## TASK DETAILS:
Pull every line that holds the word "orchestration" from the entries.

Stored data
BEGIN

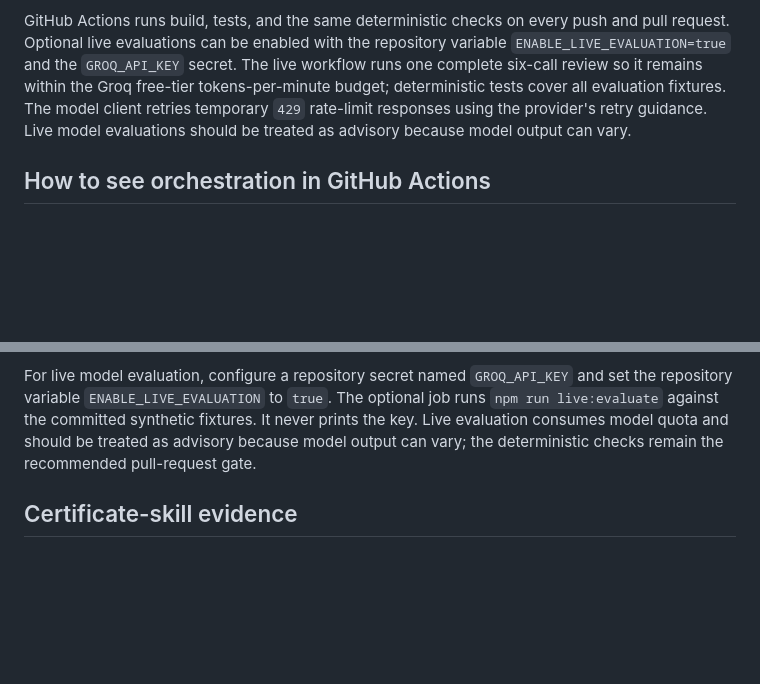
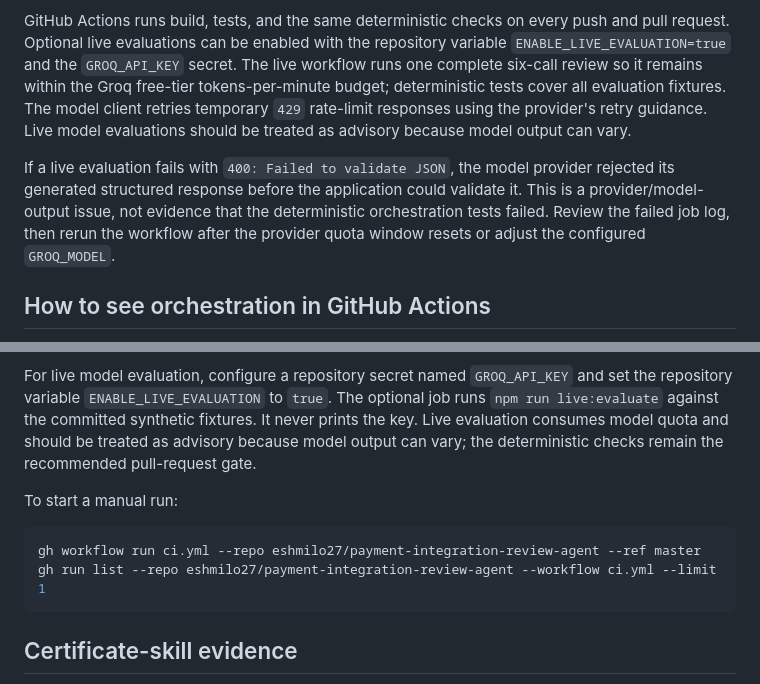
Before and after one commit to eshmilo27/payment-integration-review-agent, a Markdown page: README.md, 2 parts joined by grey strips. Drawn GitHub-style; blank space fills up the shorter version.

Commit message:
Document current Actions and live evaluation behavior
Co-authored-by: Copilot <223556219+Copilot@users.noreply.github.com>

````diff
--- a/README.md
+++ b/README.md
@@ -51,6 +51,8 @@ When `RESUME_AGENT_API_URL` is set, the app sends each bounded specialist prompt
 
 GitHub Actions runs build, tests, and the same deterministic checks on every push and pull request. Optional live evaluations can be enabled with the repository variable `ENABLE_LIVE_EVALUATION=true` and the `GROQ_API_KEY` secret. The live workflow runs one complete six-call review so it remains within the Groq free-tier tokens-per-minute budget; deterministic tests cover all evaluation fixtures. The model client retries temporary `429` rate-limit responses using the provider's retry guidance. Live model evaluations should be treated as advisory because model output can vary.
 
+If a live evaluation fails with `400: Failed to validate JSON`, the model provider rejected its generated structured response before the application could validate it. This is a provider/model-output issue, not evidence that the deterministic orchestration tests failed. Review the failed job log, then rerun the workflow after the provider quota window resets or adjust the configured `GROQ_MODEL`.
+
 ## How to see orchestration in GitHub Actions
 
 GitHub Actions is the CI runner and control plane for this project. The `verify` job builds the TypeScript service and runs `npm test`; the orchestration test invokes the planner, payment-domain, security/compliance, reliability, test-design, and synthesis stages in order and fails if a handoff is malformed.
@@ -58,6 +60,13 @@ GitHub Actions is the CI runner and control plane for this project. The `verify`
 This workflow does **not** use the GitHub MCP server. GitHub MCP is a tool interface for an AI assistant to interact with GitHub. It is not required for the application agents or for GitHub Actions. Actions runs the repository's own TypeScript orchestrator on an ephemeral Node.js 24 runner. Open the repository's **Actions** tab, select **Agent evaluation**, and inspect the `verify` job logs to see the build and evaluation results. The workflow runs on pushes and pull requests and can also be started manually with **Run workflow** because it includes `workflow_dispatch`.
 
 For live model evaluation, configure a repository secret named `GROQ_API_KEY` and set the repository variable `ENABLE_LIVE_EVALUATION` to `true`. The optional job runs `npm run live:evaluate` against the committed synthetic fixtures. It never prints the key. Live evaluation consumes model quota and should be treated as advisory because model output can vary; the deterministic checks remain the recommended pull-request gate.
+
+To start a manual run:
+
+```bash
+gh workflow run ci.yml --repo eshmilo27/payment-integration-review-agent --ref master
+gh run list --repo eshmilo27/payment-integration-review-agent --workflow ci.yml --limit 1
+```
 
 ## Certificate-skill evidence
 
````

END

## RESPONSE BOX:
+If a live evaluation fails with `400: Failed to validate JSON`, the model provider rejected its generated structured response before the application could validate it. This is a provider/model-output issue, not evidence that the deterministic orchestration tests failed. Review the failed job log, then rerun the workflow after the provider quota window resets or adjust the configured `GROQ_MODEL`.
 ## How to see orchestration in GitHub Actions
 GitHub Actions is the CI runner and control plane for this project. The `verify` job builds the TypeScript service and runs `npm test`; the orchestration test invokes the planner, payment-domain, security/compliance, reliability, test-design, and synthesis stages in order and fails if a handoff is malformed.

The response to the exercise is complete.